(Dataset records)
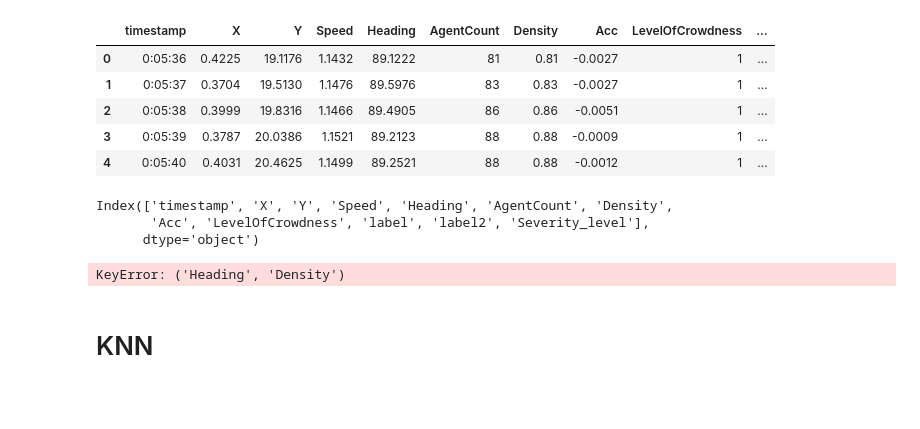
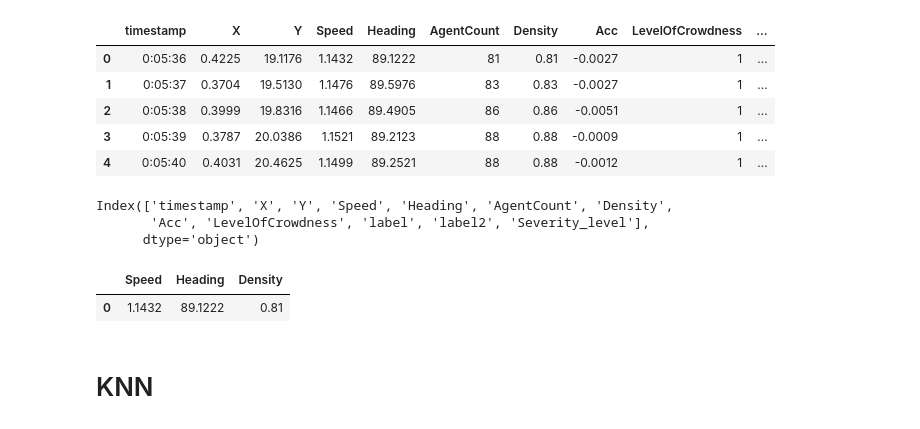
Before and after one commit to samamustufa/anomaly-detection-project, a Jupyter notebook: models/knn_model.ipynb, the cells around one changed output. Saved outputs shown, nothing was run; the diff lists cells and outputs as text; code cells hidden in the pictures; blank space fills up the shorter version.

```diff
--- a/models/knn_model.ipynb
+++ b/models/knn_model.ipynb
@@ -146,23 +151,19 @@ Index(['timestamp', 'X', 'Y', 'Speed', 'Heading', 'AgentCount', 'Density',
        'Acc', 'LevelOfCrowdness', 'label', 'label2', 'Severity_level'],
       dtype='object')
 # %%
-X = df.drop(columns=['timestamp', 'X', 'Y', 'Speed', 'AgentCount',
-                        'Acc', 'LevelOfCrowdness', 'label', 'label2', 'Severity_level'])
+X = df.drop(columns=['timestamp', 'X', 'Y', 'AgentCount',
+                     'Acc','LevelOfCrowdness', 'label', 'label2', 'Severity_level'])
 y = df['label']
 
 
 # Split the dataset into training and testing sets
-X_train, X_test, y_train, y_test = train_test_split(X, y, test_size=0.2, random_state=42, shuffle=True)
+X_train, X_test, y_train, y_test = train_test_split(X, y, train_size=0.7, random_state=42)
+X_train.shape, X_test.shape
 
-
-# # Set Training and Testing Data
-# from sklearn.model_selection import train_test_split
-# X_train, X_test, y_train, y_test = train_test_split(X , y,
-#                                                     shuffle = True,
-#                                                     test_size=0.3,
-#                                                     random_state=1)
+X.head(1)
 # %% [output]
-KeyError: ('Heading', 'Density')
+|  | Speed | Heading | Density |
+| 0 | 1.1432 | 89.1222 | 0.81 |
 # %%
 # scaler = StandardScaler()
 # X_train = scaler.fit_transform(X_train)
```
Also changed, not shown: parts of 9 cells of this notebook, 4 other files.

# What to do:
Type the records out again in full, exactly, with each picture omitted.

# Solution:
Before and after one commit to samamustufa/anomaly-detection-project, a Jupyter notebook: models/knn_model.ipynb, the cells around one changed output. Saved outputs shown, nothing was run; the diff lists cells and outputs as text; code cells hidden in the pictures; blank space fills up the shorter version.

```diff
--- a/models/knn_model.ipynb
+++ b/models/knn_model.ipynb
@@ -146,23 +151,19 @@ Index(['timestamp', 'X', 'Y', 'Speed', 'Heading', 'AgentCount', 'Density',
        'Acc', 'LevelOfCrowdness', 'label', 'label2', 'Severity_level'],
       dtype='object')
 # %%
-X = df.drop(columns=['timestamp', 'X', 'Y', 'Speed', 'AgentCount',
-                        'Acc', 'LevelOfCrowdness', 'label', 'label2', 'Severity_level'])
+X = df.drop(columns=['timestamp', 'X', 'Y', 'AgentCount',
+                     'Acc','LevelOfCrowdness', 'label', 'label2', 'Severity_level'])
 y = df['label']
 
 
 # Split the dataset into training and testing sets
-X_train, X_test, y_train, y_test = train_test_split(X, y, test_size=0.2, random_state=42, shuffle=True)
+X_train, X_test, y_train, y_test = train_test_split(X, y, train_size=0.7, random_state=42)
+X_train.shape, X_test.shape
 
-
-# # Set Training and Testing Data
-# from sklearn.model_selection import train_test_split
-# X_train, X_test, y_train, y_test = train_test_split(X , y,
-#                                                     shuffle = True,
-#                                                     test_size=0.3,
-#                                                     random_state=1)
+X.head(1)
 # %% [output]
-KeyError: ('Heading', 'Density')
+|  | Speed | Heading | Density |
+| 0 | 1.1432 | 89.1222 | 0.81 |
 # %%
 # scaler = StandardScaler()
 # X_train = scaler.fit_transform(X_train)
```
Also changed, not shown: parts of 9 cells of this notebook, 4 other files.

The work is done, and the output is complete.